In your copy of the data below, reproduce every entry exactly and omit the pictures.

** Provided data follows **

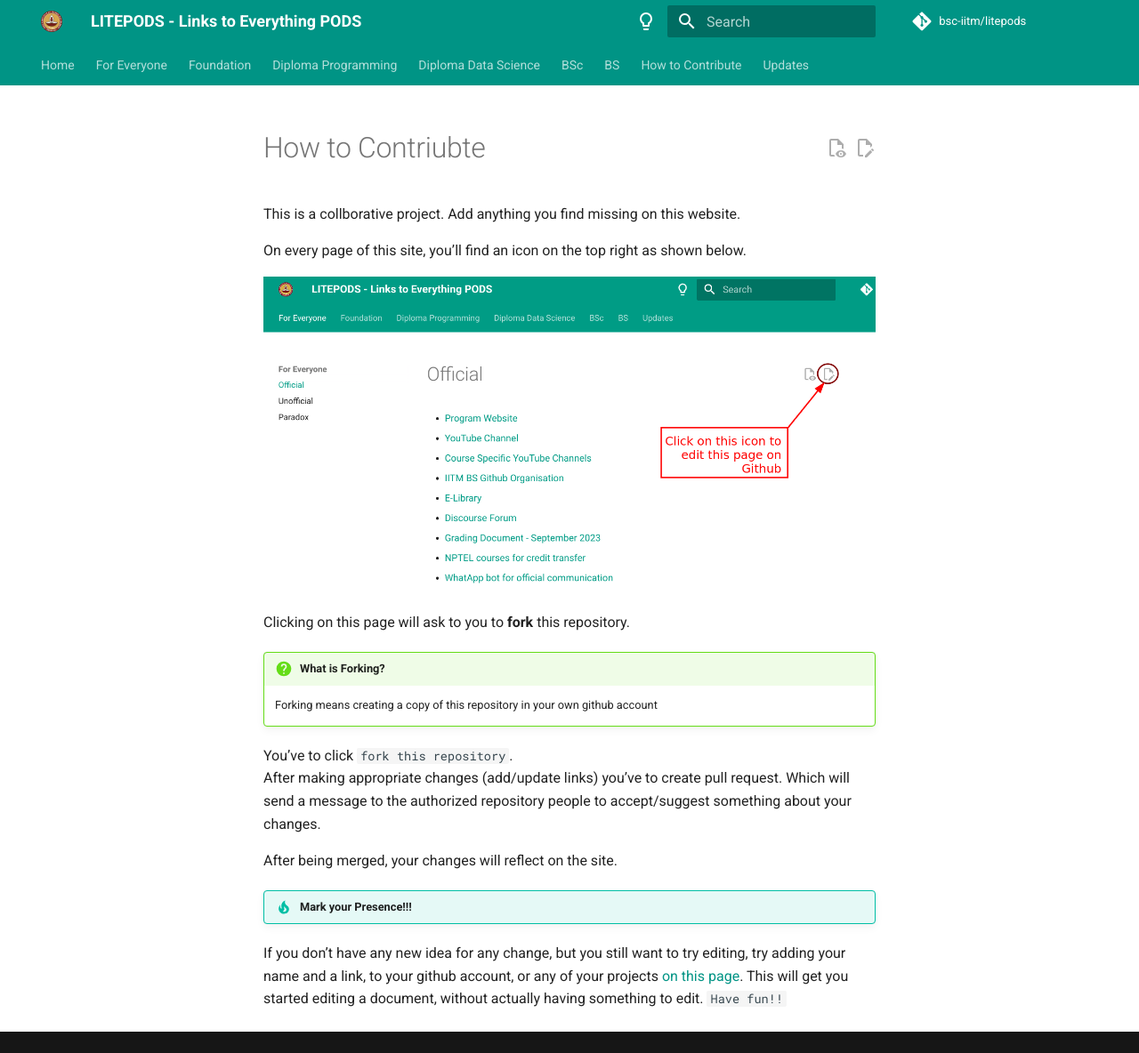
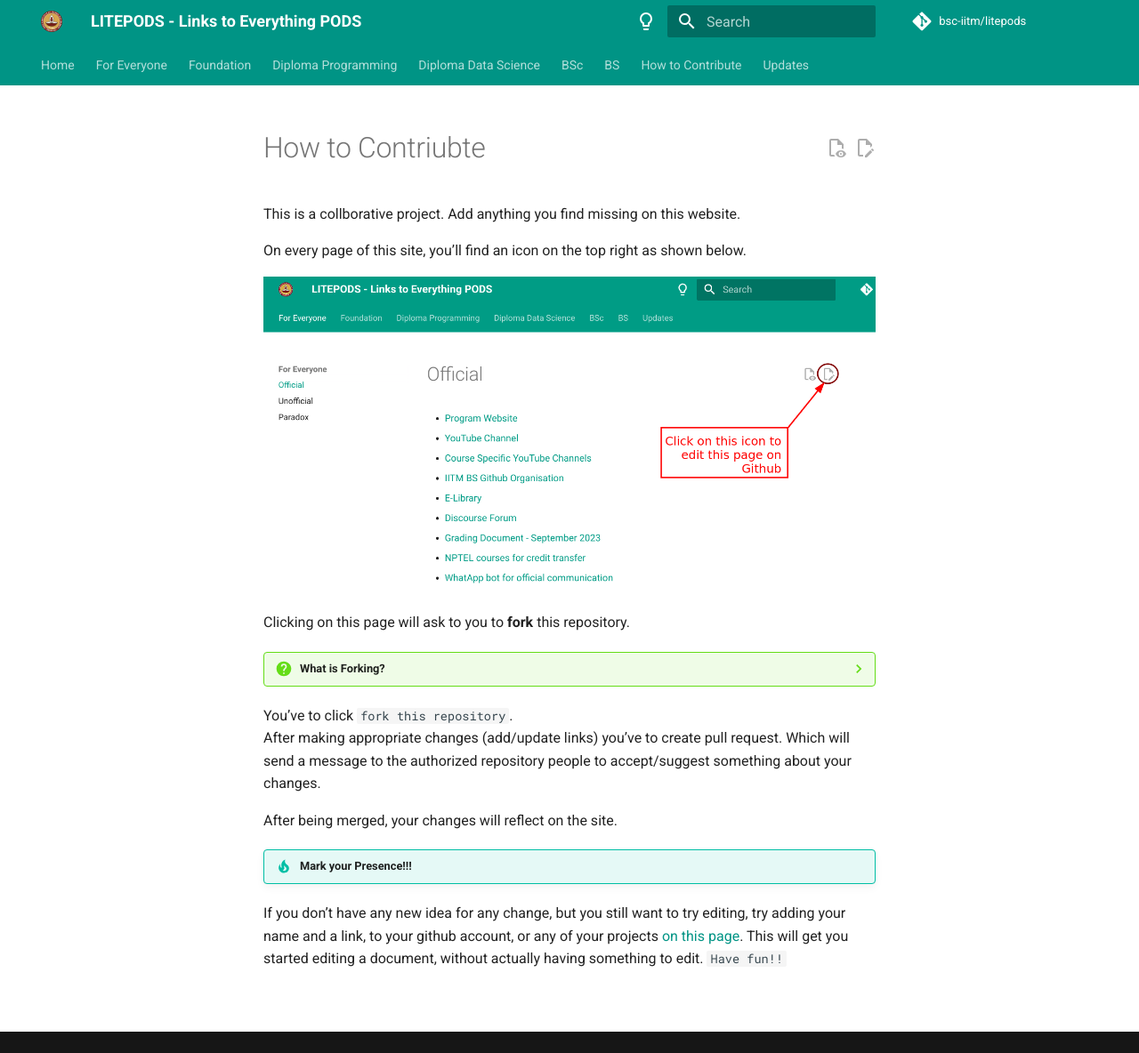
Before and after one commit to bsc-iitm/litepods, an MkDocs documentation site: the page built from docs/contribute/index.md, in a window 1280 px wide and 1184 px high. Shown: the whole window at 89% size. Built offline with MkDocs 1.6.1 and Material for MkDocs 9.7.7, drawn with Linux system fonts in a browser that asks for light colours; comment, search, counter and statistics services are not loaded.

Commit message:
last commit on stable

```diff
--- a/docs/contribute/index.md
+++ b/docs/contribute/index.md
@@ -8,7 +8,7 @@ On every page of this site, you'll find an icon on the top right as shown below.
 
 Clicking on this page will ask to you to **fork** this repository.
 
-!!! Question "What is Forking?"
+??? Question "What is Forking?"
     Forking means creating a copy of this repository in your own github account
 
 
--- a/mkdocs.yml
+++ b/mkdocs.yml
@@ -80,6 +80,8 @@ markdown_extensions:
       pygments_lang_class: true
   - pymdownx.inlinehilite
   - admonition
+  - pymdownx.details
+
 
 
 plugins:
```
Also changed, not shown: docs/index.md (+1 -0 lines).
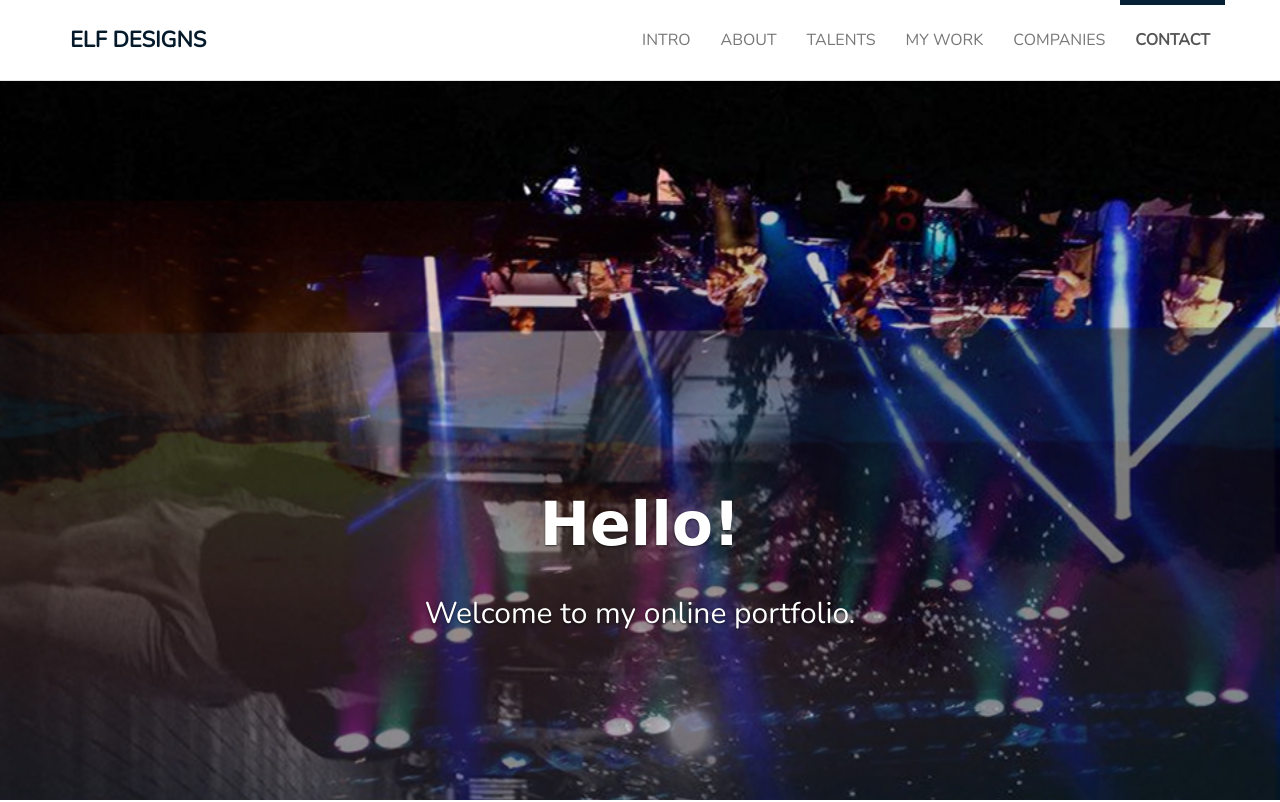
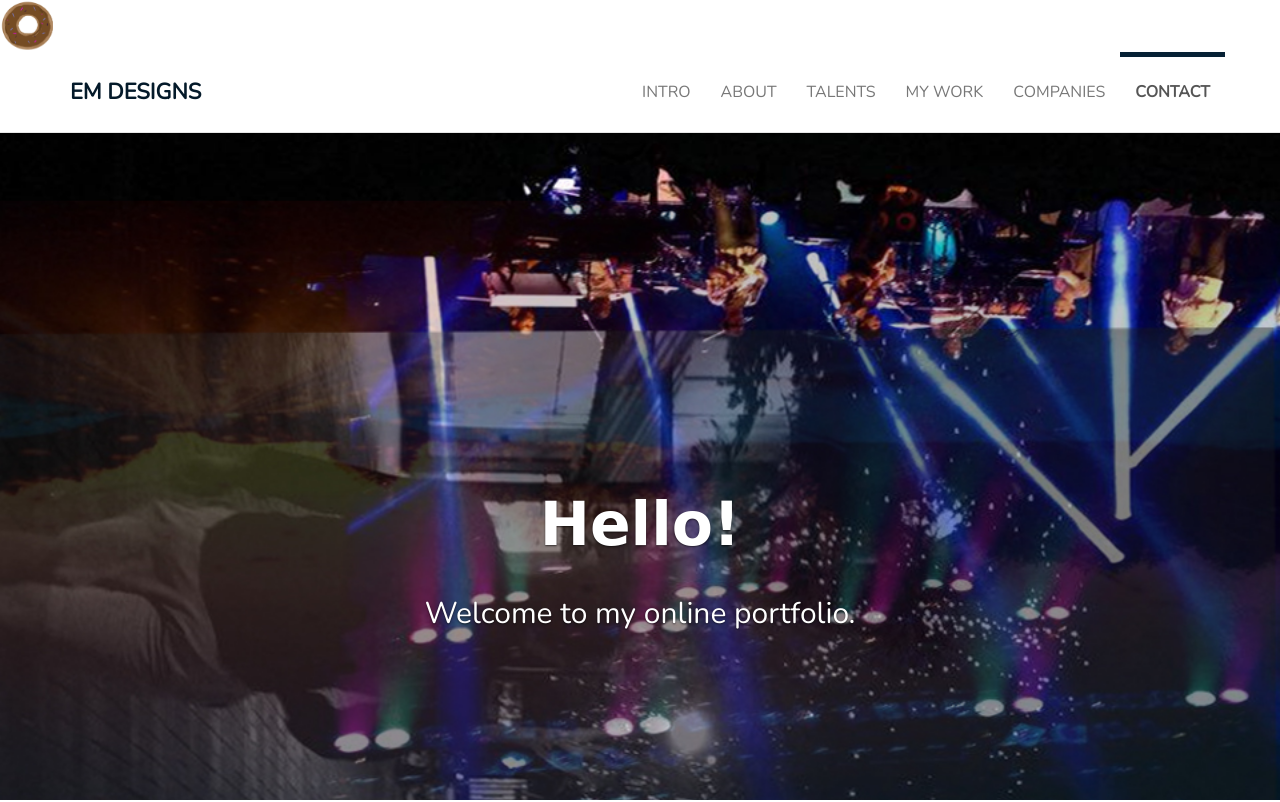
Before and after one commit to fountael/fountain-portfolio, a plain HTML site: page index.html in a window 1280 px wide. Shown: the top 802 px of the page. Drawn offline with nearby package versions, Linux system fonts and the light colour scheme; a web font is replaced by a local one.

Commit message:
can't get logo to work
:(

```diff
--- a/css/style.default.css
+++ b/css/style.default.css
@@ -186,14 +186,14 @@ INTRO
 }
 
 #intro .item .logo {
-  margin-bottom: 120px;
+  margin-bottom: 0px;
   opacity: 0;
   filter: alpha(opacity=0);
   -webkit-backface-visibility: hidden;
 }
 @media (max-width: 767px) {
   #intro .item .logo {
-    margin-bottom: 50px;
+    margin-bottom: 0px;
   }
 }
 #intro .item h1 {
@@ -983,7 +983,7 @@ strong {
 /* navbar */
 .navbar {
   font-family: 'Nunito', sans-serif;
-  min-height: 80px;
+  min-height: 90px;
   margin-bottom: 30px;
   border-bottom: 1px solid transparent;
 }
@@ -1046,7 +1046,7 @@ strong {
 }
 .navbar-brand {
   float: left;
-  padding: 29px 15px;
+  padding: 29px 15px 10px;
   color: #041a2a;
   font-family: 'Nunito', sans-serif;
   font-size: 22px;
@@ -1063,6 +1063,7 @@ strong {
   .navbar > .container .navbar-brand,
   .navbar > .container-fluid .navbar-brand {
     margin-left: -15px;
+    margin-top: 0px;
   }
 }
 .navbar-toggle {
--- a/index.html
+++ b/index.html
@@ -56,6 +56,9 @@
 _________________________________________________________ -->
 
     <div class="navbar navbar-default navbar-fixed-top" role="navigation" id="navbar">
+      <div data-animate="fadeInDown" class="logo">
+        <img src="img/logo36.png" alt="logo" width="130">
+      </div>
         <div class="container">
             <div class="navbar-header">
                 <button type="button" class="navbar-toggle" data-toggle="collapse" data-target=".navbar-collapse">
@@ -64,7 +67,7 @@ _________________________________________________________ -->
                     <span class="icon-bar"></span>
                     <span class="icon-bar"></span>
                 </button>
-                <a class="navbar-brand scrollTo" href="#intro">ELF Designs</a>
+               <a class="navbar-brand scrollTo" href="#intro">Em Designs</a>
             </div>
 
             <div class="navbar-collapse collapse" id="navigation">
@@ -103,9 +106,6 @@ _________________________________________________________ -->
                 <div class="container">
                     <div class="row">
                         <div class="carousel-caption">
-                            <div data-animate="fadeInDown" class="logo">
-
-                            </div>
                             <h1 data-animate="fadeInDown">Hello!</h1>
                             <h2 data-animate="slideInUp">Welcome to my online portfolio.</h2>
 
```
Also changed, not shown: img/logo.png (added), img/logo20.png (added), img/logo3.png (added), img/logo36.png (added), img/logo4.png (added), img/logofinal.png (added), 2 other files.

** End of Provided data **

■ **Answer for the task**
Before and after one commit to bsc-iitm/litepods, an MkDocs documentation site: the page built from docs/contribute/index.md, in a window 1280 px wide and 1184 px high. Shown: the whole window at 89% size. Built offline with MkDocs 1.6.1 and Material for MkDocs 9.7.7, drawn with Linux system fonts in a browser that asks for light colours; comment, search, counter and statistics services are not loaded.

Commit message:
last commit on stable

```diff
--- a/docs/contribute/index.md
+++ b/docs/contribute/index.md
@@ -8,7 +8,7 @@ On every page of this site, you'll find an icon on the top right as shown below.
 
 Clicking on this page will ask to you to **fork** this repository.
 
-!!! Question "What is Forking?"
+??? Question "What is Forking?"
     Forking means creating a copy of this repository in your own github account
 
 
--- a/mkdocs.yml
+++ b/mkdocs.yml
@@ -80,6 +80,8 @@ markdown_extensions:
       pygments_lang_class: true
   - pymdownx.inlinehilite
   - admonition
+  - pymdownx.details
+
 
 
 plugins:
```
Also changed, not shown: docs/index.md (+1 -0 lines).
Before and after one commit to fountael/fountain-portfolio, a plain HTML site: page index.html in a window 1280 px wide. Shown: the top 802 px of the page. Drawn offline with nearby package versions, Linux system fonts and the light colour scheme; a web font is replaced by a local one.

Commit message:
can't get logo to work
:(

```diff
--- a/css/style.default.css
+++ b/css/style.default.css
@@ -186,14 +186,14 @@ INTRO
 }
 
 #intro .item .logo {
-  margin-bottom: 120px;
+  margin-bottom: 0px;
   opacity: 0;
   filter: alpha(opacity=0);
   -webkit-backface-visibility: hidden;
 }
 @media (max-width: 767px) {
   #intro .item .logo {
-    margin-bottom: 50px;
+    margin-bottom: 0px;
   }
 }
 #intro .item h1 {
@@ -983,7 +983,7 @@ strong {
 /* navbar */
 .navbar {
   font-family: 'Nunito', sans-serif;
-  min-height: 80px;
+  min-height: 90px;
   margin-bottom: 30px;
   border-bottom: 1px solid transparent;
 }
@@ -1046,7 +1046,7 @@ strong {
 }
 .navbar-brand {
   float: left;
-  padding: 29px 15px;
+  padding: 29px 15px 10px;
   color: #041a2a;
   font-family: 'Nunito', sans-serif;
   font-size: 22px;
@@ -1063,6 +1063,7 @@ strong {
   .navbar > .container .navbar-brand,
   .navbar > .container-fluid .navbar-brand {
     margin-left: -15px;
+    margin-top: 0px;
   }
 }
 .navbar-toggle {
--- a/index.html
+++ b/index.html
@@ -56,6 +56,9 @@
 _________________________________________________________ -->
 
     <div class="navbar navbar-default navbar-fixed-top" role="navigation" id="navbar">
+      <div data-animate="fadeInDown" class="logo">
+        <img src="img/logo36.png" alt="logo" width="130">
+      </div>
         <div class="container">
             <div class="navbar-header">
                 <button type="button" class="navbar-toggle" data-toggle="collapse" data-target=".navbar-collapse">
@@ -64,7 +67,7 @@ _________________________________________________________ -->
                     <span class="icon-bar"></span>
                     <span class="icon-bar"></span>
                 </button>
-                <a class="navbar-brand scrollTo" href="#intro">ELF Designs</a>
+               <a class="navbar-brand scrollTo" href="#intro">Em Designs</a>
             </div>
 
             <div class="navbar-collapse collapse" id="navigation">
@@ -103,9 +106,6 @@ _________________________________________________________ -->
                 <div class="container">
                     <div class="row">
                         <div class="carousel-caption">
-                            <div data-animate="fadeInDown" class="logo">
-
-                            </div>
                             <h1 data-animate="fadeInDown">Hello!</h1>
                             <h2 data-animate="slideInUp">Welcome to my online portfolio.</h2>
 
```
Also changed, not shown: img/logo.png (added), img/logo20.png (added), img/logo3.png (added), img/logo36.png (added), img/logo4.png (added), img/logofinal.png (added), 2 other files.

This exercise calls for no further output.